The powers that be declaim loudly that there is a shortage of people with scientific and engineering education in this country, but, in fact, people with this type of education tend to lose out in the work place.  Managers and sales people are paid more and have more job security.  That’s not very attractive for intelligent and ambitious people.

Another thread in my thoughts was the focus of discussion.  This focus was getting a job and then getting promoted. There were definitely some interesting remarks there, about getting a job through loose connections and how women don't ask for promotions, but men do. But there was no mention of the fact that the speakers did not actually have tech jobs.

It's true that I was never the sort of person that asks for promotions. It's probably true that men ask for them more. I suppose that's a high-risk strategy, because if your boss really doesn't like you that could precipitate them firing you, but if the boss does like you, it might prod them to dole out that promotion or raise sooner.

Of course, this young woman who asked for and got promotions was also exceptionally beautiful and charming, which might have had a lot to do with the success of her promotion seeking endeavor.   If she had been ugly and socially awkward, things might have gone differently – or, as in my case, if she were older.  It seems to me that we live in a society where older women are just thrown away.

Somehow, though, I just don’t want to be in that rat race, trying to become CEO of a tech company.  It doesn’t call me.  I wonder how this young woman would feel if she had children.  Having children gives one a different perspective.  Neurologists have shown that a woman’s brain undergoes substantial physiological changes as a result of pregnancy and rearing children.  Areas relating to nurturing grow, presumably at the expense of other. 

There is a saying that at some point you stop living for yourself and start living for your children. 

I remember being at Dartmouth and seeing people my age wandering around the campus reminiscing and wondering “Don’t they have a life?”  What I didn’t know was how, after your kids are grown, it’s disorienting.  You stop and wonder, “Gee, what was I doing before?”  You go back through previous decisions.  You wonder what might have been different if you had gone in a different direction. 

The whole rat race thing just didn’t appeal – maybe it never did.  Maybe it didn’t even when I was at Dartmouth, though perhaps more so than now.  Granted the wolf isn’t at the door here, but then it isn’t the wolf at the door that makes you seek to be a CEO.  You seek to be a CEO because of some other drive.

Then again that’s what men claim, when they look at women’s lower incomes, that women make a lifestyle choice not to go into top jobs.


Though I still think that women’s work is just not valued.  Traditional women’s jobs, like administrative support, are not truly any less valuable than those of management.
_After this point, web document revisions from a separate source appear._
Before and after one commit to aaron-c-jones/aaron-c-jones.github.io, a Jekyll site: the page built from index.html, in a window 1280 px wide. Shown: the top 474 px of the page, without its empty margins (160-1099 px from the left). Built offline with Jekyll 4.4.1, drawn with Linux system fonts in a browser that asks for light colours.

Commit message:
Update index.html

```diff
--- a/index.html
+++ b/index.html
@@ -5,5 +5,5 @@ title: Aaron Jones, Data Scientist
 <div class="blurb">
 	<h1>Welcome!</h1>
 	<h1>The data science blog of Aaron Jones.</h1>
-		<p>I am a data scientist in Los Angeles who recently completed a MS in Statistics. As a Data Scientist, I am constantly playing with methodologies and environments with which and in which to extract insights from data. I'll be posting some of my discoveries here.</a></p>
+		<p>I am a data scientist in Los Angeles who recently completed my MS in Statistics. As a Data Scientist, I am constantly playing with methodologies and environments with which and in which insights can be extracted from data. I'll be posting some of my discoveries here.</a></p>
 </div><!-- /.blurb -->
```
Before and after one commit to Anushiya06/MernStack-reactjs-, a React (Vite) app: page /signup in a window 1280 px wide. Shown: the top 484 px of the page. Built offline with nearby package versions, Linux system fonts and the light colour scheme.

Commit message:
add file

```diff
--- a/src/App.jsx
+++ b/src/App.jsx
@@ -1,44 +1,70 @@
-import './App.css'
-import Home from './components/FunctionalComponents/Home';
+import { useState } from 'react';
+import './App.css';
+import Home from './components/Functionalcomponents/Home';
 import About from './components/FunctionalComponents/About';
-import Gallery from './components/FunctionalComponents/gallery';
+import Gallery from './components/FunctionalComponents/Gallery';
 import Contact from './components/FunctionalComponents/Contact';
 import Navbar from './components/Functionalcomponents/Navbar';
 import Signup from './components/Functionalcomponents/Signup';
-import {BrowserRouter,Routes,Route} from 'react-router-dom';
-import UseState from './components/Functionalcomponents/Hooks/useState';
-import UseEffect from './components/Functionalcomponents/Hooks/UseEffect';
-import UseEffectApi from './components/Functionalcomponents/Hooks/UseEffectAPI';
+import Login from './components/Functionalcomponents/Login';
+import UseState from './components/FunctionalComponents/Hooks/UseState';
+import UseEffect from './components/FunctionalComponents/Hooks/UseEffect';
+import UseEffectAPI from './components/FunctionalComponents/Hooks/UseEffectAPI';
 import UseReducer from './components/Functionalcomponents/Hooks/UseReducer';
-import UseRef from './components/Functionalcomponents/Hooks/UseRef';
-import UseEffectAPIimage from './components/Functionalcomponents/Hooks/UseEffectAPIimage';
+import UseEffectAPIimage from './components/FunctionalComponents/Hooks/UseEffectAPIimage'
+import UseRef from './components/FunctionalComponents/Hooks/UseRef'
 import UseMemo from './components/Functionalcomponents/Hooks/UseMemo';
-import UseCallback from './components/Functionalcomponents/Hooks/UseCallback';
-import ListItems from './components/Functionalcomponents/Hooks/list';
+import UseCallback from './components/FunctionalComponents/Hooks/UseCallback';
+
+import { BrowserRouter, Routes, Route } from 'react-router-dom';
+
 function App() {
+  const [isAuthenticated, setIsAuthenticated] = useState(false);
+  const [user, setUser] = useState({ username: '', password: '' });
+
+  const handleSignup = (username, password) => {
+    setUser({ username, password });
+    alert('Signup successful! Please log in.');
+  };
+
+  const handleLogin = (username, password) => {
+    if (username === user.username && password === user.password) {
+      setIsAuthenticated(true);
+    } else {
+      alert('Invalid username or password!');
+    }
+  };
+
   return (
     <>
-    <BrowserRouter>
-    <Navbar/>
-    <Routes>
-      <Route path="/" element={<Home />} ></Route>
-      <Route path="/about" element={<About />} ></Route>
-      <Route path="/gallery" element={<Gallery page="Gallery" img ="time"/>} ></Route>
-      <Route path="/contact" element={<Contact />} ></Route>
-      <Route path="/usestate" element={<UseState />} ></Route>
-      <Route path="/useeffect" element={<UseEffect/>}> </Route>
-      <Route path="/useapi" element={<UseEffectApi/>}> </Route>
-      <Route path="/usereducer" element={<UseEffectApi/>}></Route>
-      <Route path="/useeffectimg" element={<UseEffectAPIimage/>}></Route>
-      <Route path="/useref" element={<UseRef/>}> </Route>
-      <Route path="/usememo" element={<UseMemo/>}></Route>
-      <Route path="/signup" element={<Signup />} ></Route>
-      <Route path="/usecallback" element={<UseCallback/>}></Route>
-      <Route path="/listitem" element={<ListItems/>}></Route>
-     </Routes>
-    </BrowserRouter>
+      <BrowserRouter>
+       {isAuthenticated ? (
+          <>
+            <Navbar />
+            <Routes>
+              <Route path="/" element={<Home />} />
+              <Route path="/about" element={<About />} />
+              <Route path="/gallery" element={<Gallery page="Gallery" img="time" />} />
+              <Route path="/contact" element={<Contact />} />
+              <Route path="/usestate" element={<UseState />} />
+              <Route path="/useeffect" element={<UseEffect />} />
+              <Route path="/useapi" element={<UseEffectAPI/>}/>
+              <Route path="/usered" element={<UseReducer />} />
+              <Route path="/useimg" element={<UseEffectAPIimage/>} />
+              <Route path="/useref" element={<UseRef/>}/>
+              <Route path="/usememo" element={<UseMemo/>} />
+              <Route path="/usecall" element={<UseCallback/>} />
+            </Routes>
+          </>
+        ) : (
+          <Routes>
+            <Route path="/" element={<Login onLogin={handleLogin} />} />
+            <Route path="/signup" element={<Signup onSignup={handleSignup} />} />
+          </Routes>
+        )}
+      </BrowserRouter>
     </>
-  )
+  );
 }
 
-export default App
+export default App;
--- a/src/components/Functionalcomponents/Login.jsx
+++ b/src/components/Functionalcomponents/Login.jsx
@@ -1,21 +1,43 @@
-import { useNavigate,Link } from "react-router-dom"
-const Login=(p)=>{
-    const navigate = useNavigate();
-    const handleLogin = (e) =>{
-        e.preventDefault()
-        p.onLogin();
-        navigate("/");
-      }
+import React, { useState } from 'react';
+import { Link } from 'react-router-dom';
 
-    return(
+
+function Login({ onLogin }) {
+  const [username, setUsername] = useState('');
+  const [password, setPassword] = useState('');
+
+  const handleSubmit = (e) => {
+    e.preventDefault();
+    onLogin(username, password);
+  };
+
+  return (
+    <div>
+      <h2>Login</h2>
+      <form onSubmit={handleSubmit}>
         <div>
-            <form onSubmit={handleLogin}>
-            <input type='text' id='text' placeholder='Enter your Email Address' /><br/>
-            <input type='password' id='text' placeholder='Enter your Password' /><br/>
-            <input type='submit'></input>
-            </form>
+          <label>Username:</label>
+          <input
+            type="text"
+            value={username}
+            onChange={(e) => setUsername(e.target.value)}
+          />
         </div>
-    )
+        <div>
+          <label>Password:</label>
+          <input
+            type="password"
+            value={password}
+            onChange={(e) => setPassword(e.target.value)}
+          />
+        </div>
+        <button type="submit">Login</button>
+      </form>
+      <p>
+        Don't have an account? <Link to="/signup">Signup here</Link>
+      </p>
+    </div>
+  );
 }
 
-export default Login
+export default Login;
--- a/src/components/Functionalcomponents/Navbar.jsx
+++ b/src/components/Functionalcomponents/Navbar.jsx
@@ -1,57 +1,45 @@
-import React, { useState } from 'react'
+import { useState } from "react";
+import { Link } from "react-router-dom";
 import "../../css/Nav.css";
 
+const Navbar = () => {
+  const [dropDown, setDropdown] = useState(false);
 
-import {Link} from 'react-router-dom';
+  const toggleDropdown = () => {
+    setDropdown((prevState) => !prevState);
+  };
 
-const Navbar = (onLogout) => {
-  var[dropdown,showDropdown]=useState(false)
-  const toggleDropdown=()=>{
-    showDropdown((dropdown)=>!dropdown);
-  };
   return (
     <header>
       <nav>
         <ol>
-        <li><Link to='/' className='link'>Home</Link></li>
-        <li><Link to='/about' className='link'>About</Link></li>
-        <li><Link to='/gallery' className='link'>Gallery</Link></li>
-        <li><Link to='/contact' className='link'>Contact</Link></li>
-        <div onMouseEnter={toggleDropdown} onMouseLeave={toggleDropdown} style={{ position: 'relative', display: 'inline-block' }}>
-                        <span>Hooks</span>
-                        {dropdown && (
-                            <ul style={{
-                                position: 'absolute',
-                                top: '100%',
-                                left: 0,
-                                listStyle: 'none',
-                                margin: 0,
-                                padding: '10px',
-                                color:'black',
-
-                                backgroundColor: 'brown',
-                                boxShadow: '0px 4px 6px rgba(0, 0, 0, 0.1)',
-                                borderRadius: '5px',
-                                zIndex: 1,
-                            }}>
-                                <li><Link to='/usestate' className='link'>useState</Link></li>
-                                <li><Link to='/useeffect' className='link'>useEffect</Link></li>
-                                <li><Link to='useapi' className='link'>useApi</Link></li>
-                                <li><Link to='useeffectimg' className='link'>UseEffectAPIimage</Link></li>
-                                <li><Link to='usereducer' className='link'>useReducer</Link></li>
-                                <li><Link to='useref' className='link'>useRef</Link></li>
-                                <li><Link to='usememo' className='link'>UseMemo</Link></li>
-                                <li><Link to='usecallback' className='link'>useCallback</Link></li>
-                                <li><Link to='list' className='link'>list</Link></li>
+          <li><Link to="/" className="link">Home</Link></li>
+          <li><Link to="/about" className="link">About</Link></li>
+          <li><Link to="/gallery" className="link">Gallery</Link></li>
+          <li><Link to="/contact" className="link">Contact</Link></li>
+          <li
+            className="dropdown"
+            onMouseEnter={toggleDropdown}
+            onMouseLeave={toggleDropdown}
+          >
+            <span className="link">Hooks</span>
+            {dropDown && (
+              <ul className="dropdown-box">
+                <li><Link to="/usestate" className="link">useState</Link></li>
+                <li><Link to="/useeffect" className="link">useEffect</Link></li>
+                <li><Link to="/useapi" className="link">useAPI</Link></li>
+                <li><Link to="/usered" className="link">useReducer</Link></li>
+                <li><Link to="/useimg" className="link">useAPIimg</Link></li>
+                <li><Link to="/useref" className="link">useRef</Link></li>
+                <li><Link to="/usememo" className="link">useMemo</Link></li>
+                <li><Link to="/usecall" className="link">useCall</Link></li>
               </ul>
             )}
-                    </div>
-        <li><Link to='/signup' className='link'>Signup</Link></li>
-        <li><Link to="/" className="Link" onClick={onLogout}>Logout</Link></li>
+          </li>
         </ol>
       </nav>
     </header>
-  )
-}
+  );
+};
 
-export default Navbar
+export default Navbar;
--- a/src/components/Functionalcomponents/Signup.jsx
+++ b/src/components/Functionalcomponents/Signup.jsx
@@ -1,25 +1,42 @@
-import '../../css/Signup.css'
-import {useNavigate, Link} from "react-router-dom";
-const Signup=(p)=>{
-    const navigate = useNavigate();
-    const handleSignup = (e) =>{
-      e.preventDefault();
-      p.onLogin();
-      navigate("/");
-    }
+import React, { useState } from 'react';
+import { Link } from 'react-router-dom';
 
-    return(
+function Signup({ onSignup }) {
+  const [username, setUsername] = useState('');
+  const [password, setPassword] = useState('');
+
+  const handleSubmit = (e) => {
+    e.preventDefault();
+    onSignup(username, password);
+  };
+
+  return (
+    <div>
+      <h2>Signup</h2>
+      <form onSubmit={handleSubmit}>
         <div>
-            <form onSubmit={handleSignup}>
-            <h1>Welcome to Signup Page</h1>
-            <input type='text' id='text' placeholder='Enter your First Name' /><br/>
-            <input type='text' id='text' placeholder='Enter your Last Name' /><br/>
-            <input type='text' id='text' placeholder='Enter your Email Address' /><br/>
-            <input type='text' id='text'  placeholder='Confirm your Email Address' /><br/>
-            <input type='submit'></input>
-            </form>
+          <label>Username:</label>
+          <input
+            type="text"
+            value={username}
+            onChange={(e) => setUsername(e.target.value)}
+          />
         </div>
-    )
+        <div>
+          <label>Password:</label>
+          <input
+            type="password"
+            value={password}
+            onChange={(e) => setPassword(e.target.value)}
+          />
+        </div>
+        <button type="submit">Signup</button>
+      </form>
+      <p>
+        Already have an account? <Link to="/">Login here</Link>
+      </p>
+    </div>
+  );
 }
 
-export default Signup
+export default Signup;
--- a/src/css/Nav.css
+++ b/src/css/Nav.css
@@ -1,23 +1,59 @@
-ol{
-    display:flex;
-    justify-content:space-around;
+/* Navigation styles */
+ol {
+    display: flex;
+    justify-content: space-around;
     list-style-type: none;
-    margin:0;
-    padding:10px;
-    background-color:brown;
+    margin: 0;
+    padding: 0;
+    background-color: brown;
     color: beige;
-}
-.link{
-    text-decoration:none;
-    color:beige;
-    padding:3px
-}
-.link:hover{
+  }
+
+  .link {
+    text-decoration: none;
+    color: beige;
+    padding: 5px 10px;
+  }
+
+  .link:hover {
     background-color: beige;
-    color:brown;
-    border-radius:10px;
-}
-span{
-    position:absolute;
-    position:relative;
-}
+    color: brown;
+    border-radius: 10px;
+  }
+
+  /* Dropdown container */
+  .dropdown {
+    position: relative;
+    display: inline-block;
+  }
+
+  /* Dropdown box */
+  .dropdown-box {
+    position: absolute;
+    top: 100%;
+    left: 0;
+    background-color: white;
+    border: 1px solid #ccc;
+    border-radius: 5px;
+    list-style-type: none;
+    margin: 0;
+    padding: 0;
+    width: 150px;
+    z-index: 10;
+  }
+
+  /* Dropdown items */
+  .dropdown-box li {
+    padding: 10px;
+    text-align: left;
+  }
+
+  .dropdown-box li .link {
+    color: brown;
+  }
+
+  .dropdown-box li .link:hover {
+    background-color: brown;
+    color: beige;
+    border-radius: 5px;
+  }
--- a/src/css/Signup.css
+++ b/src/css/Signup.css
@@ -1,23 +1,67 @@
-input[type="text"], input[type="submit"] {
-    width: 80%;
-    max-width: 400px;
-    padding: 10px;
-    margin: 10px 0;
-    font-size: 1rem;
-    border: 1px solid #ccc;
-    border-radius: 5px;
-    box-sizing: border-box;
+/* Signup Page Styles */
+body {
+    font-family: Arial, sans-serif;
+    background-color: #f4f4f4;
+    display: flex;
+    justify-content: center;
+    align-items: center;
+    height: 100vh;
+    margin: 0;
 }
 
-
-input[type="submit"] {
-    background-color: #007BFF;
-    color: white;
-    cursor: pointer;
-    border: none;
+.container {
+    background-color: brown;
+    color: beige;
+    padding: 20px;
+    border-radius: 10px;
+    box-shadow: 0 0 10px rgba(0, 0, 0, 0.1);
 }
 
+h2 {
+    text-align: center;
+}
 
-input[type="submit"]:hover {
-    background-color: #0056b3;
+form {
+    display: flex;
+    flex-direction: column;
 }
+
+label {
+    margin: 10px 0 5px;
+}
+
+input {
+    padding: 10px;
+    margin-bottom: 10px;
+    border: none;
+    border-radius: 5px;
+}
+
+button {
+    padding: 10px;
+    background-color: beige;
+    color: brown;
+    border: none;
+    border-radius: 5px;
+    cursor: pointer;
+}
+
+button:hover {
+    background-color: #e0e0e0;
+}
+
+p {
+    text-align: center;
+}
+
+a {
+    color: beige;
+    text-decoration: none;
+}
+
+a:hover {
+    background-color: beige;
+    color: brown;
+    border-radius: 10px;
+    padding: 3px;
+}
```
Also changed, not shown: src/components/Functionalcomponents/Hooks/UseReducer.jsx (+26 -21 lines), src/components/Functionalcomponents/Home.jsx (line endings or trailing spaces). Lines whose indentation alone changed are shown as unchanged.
It’s just that managers have bigger egos and more aggressive personalities, so they think they deserve more – a lot more. 

And maybe men somehow feel that if women are like that they are making advances in society … that whole concept that if women are junior men then perhaps they can be paid more nearly like men.  But that seems like a fundamentally anti-feminist concept to me.

Then again Dartmouth has a lot of motivation to encourage people to seek very high paying jobs, because it makes it easier for them to keep hiking tuition.  It seems to me that tuition has been going up at at least twice the rate of inflation ever since I graduated.

OK, I see myself starting to write a book here.  More later.